Little India was a cauldron of problems waiting to boil over.
With ingredients such as large crowds of up to 100,000 and widespread drinking every weekend, large-scale violence was "waiting to happen", said committee chairman G. Pannir Selvam.
During the inquiry, some residents, shopkeepers and transport operators also spoke of the troubles that were already brewing in Little India.
Tekka Residents' Committee (RC)chairman Martin Pereira, Little India Shopkeepers And Heritage Association vice-chairman S. Rajagopal
KEY POINT: TOO SOFT?
Mr Pereira said there were "uncomfortable activities" involving foreign workers such as prostitution, littering, indecent behaviour and illicit moneylending.
Shopkeepers also said the police had been too soft on foreign workers who congregate in the area.
A shopkeeper who declined to be named said:"Right now, there is no one who is scared there in Little India...
"The laws in Singapore are very strict, but... the police should also become more strict and firm in dealing with such situations."
While the police said the crime rate in Little India has fallen over the years, the committee said the figures do not fully reflect the reality of overcrowding and the other problems.
Committee member Tee Tua Ba said the exceptional numbers made it a "volatile situation".
KEY POINT: TOO HARD?
There was also frustration against the auxiliary police officers, who patrol Little India on foot, said shopkeepers.
Mr Rajagopal said he has heard Cisco officers using a degrading Tamil term to address the foreign workers, despite its deputy operations manager, Mr Lin Shunzhong, disputing that he has not witnessed any physical or verbal abuse.
Two auxiliary police officers said timekeeper Wong Geck Woon, who was attacked during the riot, was seen hurling vulgarities at foreign workers while on the job.

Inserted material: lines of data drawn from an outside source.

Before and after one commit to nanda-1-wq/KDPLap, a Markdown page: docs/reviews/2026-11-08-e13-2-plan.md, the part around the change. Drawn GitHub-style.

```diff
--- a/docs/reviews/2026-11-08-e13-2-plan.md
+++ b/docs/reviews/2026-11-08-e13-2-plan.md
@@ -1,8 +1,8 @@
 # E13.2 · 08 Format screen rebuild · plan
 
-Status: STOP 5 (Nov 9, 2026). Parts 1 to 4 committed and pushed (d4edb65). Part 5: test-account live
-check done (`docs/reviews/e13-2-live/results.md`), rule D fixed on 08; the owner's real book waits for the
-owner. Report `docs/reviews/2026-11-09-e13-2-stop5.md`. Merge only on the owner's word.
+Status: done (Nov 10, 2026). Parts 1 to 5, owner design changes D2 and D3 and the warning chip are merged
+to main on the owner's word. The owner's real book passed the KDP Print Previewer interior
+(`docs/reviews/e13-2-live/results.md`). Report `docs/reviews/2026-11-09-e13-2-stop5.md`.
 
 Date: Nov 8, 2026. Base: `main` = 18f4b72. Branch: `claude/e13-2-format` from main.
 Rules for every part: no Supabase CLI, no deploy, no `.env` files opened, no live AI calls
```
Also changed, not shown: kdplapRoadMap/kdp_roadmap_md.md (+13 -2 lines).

"The riot was waiting to happen ... it was a bomb waiting to explode," said Mr Rajagopal on the lack of police presence in Little India.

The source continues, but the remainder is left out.